Like a blank canvas, an empty dorm room is full of promise, patiently waiting to be decorated with the signature style of an incoming new student.
Dorms are typically equipped with a standard bed, desk, dresser and closet, leaving the rest up to the student’s imagination. Even though dorm sizes are only slightly larger than a proverbial shoe box, decorating allows students to turn a utilitarian space into a cozy home away from home.
“Companies are looking … to offer basically a ‘dorm-in-a-box’ that comes with the same colour palette and same design to play on the fact that people are trying to personalize their spaces more,” says Ian Crookshank, director of housing and residence life at Ryerson.

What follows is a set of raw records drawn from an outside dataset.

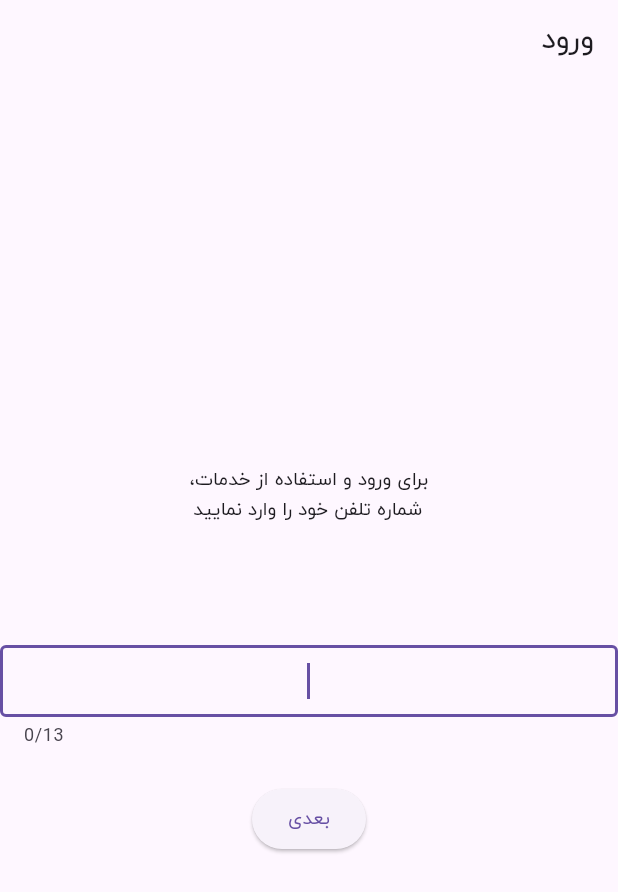
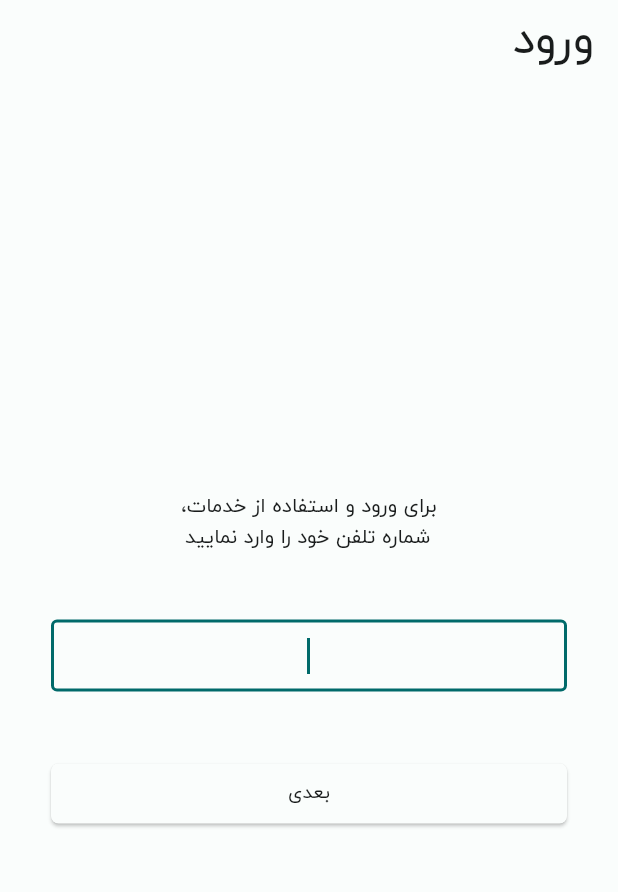
Before and after one commit to raad-raavis-arman/lambda, a Flutter app: the screen it shows after launch, on a phone screen of 412 x 824 dp. Shown: the top 892 px of the screen. Run offline on Flutter 3.47's test engine with Material 3 defaults, Android fonts, the phone set to English and light mode, and no system bars; our stand-ins replace dartz, dio, equatable, flutter_bloc, get_it, go_router and 1 more; generated files the repository leaves out were written again.

Commit message:
add widget extensions, theme colors, and login page ui fix #1

```diff
--- a/lib/core/utils/extensions/extensions.dart
+++ b/lib/core/utils/extensions/extensions.dart
@@ -1 +1,2 @@
 export 'strings/strings.dart';
+export 'widgets/widgets.dart';
--- /dev/null
+++ b/lib/core/utils/extensions/widgets/widgets.dart
@@ -0,0 +1 @@
+export 'padding_x.dart';
--- a/lib/core/utils/theme/bloc/theme_bloc.dart
+++ b/lib/core/utils/theme/bloc/theme_bloc.dart
@@ -8,7 +8,7 @@ part 'theme_state.dart';
 class ThemeBloc extends Bloc<ThemeEvent, ThemeState> {
   ThemeBloc()
       : super(
-          const ThemeState(mode: ThemeMode.system),
+          const ThemeState(mode: ThemeMode.light),
         ) {
     on<ThemeEvent>((event, emit) {
       emit(const ThemeState(mode: ThemeMode.light));
--- /dev/null
+++ b/lib/core/utils/theme/constant/color_scheme.dart
@@ -0,0 +1,69 @@
+import 'package:flutter/material.dart';
+
+const lightColorScheme = ColorScheme(
+  brightness: Brightness.light,
+  primary: Color(0xFF006A6A),
+  onPrimary: Color(0xFFFFFFFF),
+  primaryContainer: Color(0xFF6FF7F6),
+  onPrimaryContainer: Color(0xFF002020),
+  secondary: Color(0xFF4A6363),
+  onSecondary: Color(0xFFFFFFFF),
+  secondaryContainer: Color(0xFFCCE8E7),
+  onSecondaryContainer: Color(0xFF051F1F),
+  tertiary: Color(0xFF006398),
+  onTertiary: Color(0xFFFFFFFF),
+  tertiaryContainer: Color(0xFFCDE5FF),
+  onTertiaryContainer: Color(0xFF001D32),
+  error: Color(0xFFBA1A1A),
+  errorContainer: Color(0xFFFFDAD6),
+  onError: Color(0xFFFFFFFF),
+  onErrorContainer: Color(0xFF410002),
+  background: Color(0xFFFAFDFC),
+  onBackground: Color(0xFF191C1C),
+  surface: Color(0xFFFAFDFC),
+  onSurface: Color(0xFF191C1C),
+  surfaceVariant: Color(0xFFDAE5E4),
+  onSurfaceVariant: Color(0xFF3F4948),
+  outline: Color(0xFF6F7979),
+  onInverseSurface: Color(0xFFEFF1F0),
+  inverseSurface: Color(0xFF2D3131),
+  inversePrimary: Color(0xFF4CDADA),
+  shadow: Color(0xFF000000),
+  surfaceTint: Color(0xFF006A6A),
+  outlineVariant: Color(0xFFBEC9C8),
+  scrim: Color(0xFF000000),
+);
+
+const darkColorScheme = ColorScheme(
+  brightness: Brightness.dark,
+  primary: Color(0xFF4CDADA),
+  onPrimary: Color(0xFF003737),
+  primaryContainer: Color(0xFF004F50),
+  onPrimaryContainer: Color(0xFF6FF7F6),
+  secondary: Color(0xFFB0CCCB),
+  onSecondary: Color(0xFF1B3534),
+  secondaryContainer: Color(0xFF324B4B),
+  onSecondaryContainer: Color(0xFFCCE8E7),
+  tertiary: Color(0xFF94CCFF),
+  onTertiary: Color(0xFF003352),
+  tertiaryContainer: Color(0xFF004B74),
+  onTertiaryContainer: Color(0xFFCDE5FF),
+  error: Color(0xFFFFB4AB),
+  errorContainer: Color(0xFF93000A),
+  onError: Color(0xFF690005),
+  onErrorContainer: Color(0xFFFFDAD6),
+  background: Color(0xFF191C1C),
+  onBackground: Color(0xFFE0E3E2),
+  surface: Color(0xFF191C1C),
+  onSurface: Color(0xFFE0E3E2),
+  surfaceVariant: Color(0xFF3F4948),
+  onSurfaceVariant: Color(0xFFBEC9C8),
+  outline: Color(0xFF889392),
+  onInverseSurface: Color(0xFF191C1C),
+  inverseSurface: Color(0xFFE0E3E2),
+  inversePrimary: Color(0xFF006A6A),
+  shadow: Color(0xFF000000),
+  surfaceTint: Color(0xFF4CDADA),
+  outlineVariant: Color(0xFF3F4948),
+  scrim: Color(0xFF000000),
+);
--- /dev/null
+++ b/lib/core/utils/theme/constant/constant.dart
@@ -0,0 +1,2 @@
+export 'color_scheme.dart';
+export 'text_theme.dart';
--- /dev/null
+++ b/lib/core/utils/theme/constant/text_theme.dart
@@ -0,0 +1,35 @@
+import 'package:flutter/material.dart';
+
+
+TextTheme textTheme = const TextTheme(
+      bodyLarge: TextStyle(
+        fontSize: 14,
+      ),
+      bodyMedium: TextStyle(
+        fontSize: 15,
+      ),
+      headlineMedium: TextStyle(
+        fontSize: 20,
+      ),
+      headlineSmall: TextStyle(
+        fontSize: 16,
+      ),
+      titleLarge: TextStyle(
+        fontSize: 34,
+      ),
+      titleMedium: TextStyle(
+        fontSize: 16,
+      ),
+      titleSmall: TextStyle(
+        fontSize: 14,
+      ),
+      bodySmall: TextStyle(
+        fontSize: 16,
+      ),
+      labelSmall: TextStyle(
+        fontSize: 12,
+      ),
+      labelLarge: TextStyle(
+        fontSize: 14,
+      ),
+    );
--- a/lib/core/utils/theme/light_theme.dart
+++ b/lib/core/utils/theme/light_theme.dart
@@ -1,4 +1,5 @@
 import 'package:flutter/material.dart';
+import 'package:landa/core/utils/theme/constant/constant.dart';
 
 class LightTheme {
   final String fontFamily;
@@ -9,8 +10,21 @@ class LightTheme {
         useMaterial3: true,
         brightness: Brightness.light,
         fontFamily: fontFamily,
+        colorScheme: lightColorScheme,
+        textTheme: textTheme,
         inputDecorationTheme: const InputDecorationTheme(
           border: OutlineInputBorder(),
         ),
+        elevatedButtonTheme: ElevatedButtonThemeData(
+          style: ButtonStyle(
+            shape: MaterialStateProperty.all<RoundedRectangleBorder>(
+              const RoundedRectangleBorder(
+                borderRadius: BorderRadius.all(
+                  Radius.circular(5),
+                ),
+              ),
+            ),
+          ),
+        ),
       );
 }
--- a/lib/screens/login/presentation/page/login_page.dart
+++ b/lib/screens/login/presentation/page/login_page.dart
@@ -1,7 +1,6 @@
 import 'package:flutter/material.dart';
 import 'package:flutter_bloc/flutter_bloc.dart';
 import 'package:go_router/go_router.dart';
-import 'package:landa/core/utils/router/router.dart';
 import 'package:landa/core/utils/utils.dart';
 import 'package:landa/di_service.dart';
 import 'package:landa/l10n/l10n.dart';
@@ -62,10 +61,7 @@ class _LoginViewState extends State<_LoginView> with MobileNumberValidator {
             children: [
               Text(
                 context.l10n.loginTitle,
-              ),
-              const SizedBox(
-                height: 80,
-              ),
+              ).paddingXL(),
               Form(
                 key: formKey,
                 child: TextFormField(
@@ -75,6 +71,7 @@ class _LoginViewState extends State<_LoginView> with MobileNumberValidator {
                   textInputAction: TextInputAction.next,
                   textAlign: TextAlign.center,
                   autovalidateMode: AutovalidateMode.onUserInteraction,
+                  style: Theme.of(context).textTheme.titleMedium,
                   inputFormatters: [
                     if (languageCode == 'fa')
                       TextFieldPersianFormatter()
@@ -83,6 +80,7 @@ class _LoginViewState extends State<_LoginView> with MobileNumberValidator {
                   ],
                   decoration: const InputDecoration(
                     isDense: true,
+                    counterText: '',
                   ),
                   onSaved: (mobileNumber) {
                     validatedMobileNumber = mobileNumber ?? '';
@@ -95,11 +93,15 @@ class _LoginViewState extends State<_LoginView> with MobileNumberValidator {
                     }
                   },
                 ),
-              ),
-              const SizedBox(
-                height: 24,
-              ),
-              ElevatedButton(
+              ).paddingXL(),
+              BlocBuilder<LoginBloc, LoginState>(
+                builder: (context, state) {
+                  if (state is LoginProgressState) {
+                    return const CircularProgressIndicator();
+                  } else {
+                    return SizedBox(
+                      width: double.infinity,
+                      child: ElevatedButton(
                         onPressed: () {
                           final formValidated =
                               formKey.currentState?.validate() ?? false;
@@ -112,18 +114,17 @@ class _LoginViewState extends State<_LoginView> with MobileNumberValidator {
                                 );
                           }
                         },
-                child: BlocBuilder<LoginBloc, LoginState>(
-                  builder: (context, state) {
-                    if (state is LoginProgressState) {
-                      return const CircularProgressIndicator();
-                    } else {
-                      return Text(context.l10n.next);
+                        child: Text(
+                          context.l10n.next,
+                          style: Theme.of(context).textTheme.labelLarge,
+                        ),
+                      ),
+                    );
                   }
                 },
-                ),
-              ),
+              ).paddingXL(),
             ],
-          ),
+          ).paddingM(),
         ),
       ),
     );
--- a/lib/screens/verify_login/presentation/page/verify_login_page.dart
+++ b/lib/screens/verify_login/presentation/page/verify_login_page.dart
@@ -1,7 +1,6 @@
 import 'package:flutter/material.dart';
 import 'package:flutter_bloc/flutter_bloc.dart';
 import 'package:go_router/go_router.dart';
-import 'package:landa/core/utils/router/router.dart';
 import 'package:landa/core/utils/utils.dart';
 import 'package:landa/l10n/l10n.dart';
 import 'package:landa/l10n/lang/lang_bloc.dart';
```
Also changed, not shown: lib/core/utils/extensions/widgets/padding_x.dart (added, +48 -0 lines), lib/core/widgets/widgets.dart (added). Lines whose indentation alone changed are shown as unchanged.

Make your dorm life a fabulous one for this school year by consulting the following list of solutions for small spaces and budgets.
Home is where the heart is – and also where free stuff is!
Your parents’ home is a goldmine of free items waiting to be discovered: from canned goods and a spare TV to an old desk lamp or wall clock. Bringing a piece of home to your new campus crib also brings a piece of fond memories.
Alyssa McLeod is a social work student marking her first year in residence with a Parisian landmark that sits atop her shelf.
“I didn’t plan to bring my Eiffel Tower picture, but my parents surprised me with that and brought it for me … and I’ve also been there.”
First-year journalism student Brandon Buechler chose to decorate his space mostly with items he brought from home. Despite his self-described “minimalistic” design style, Buechler still managed to make room for his ample amount of baseball memorabilia. One cherished item: a homemade, framed picture of Blue Jays baseball legend Joe Carter, crafted especially for Buechler as a gift.
“It was given to me by a coworker for Secret Santa. It’s like one of my prized possessions.”
Keep it bright
Kexin Zhang, president of the Interior Design Course Union, says it’s important to maximize the use of natural light in one’s dorm.
“You don’t want to put your desk against the wall so that you’re looking out the window, because if you’re typing at your screen, (the sun) doesn’t reach because the light is hitting the back of your computer,” she said.
“You want the sides of your desk in line with your window so the light is always hitting a bit of your screen.”
Do your due diligence: abide by the residence rules
Always double check university residence rules on any decorating restrictions, such as what adhesives to use when putting up posters or pictures. So as to not damage the walls, Crookshank recommends tension rods to hang up curtains and adhesive strips to hang pictures.
And in case you missed it…
The poster and print sale at the Student Campus Centre, which ended last Friday, will return before the end of the month.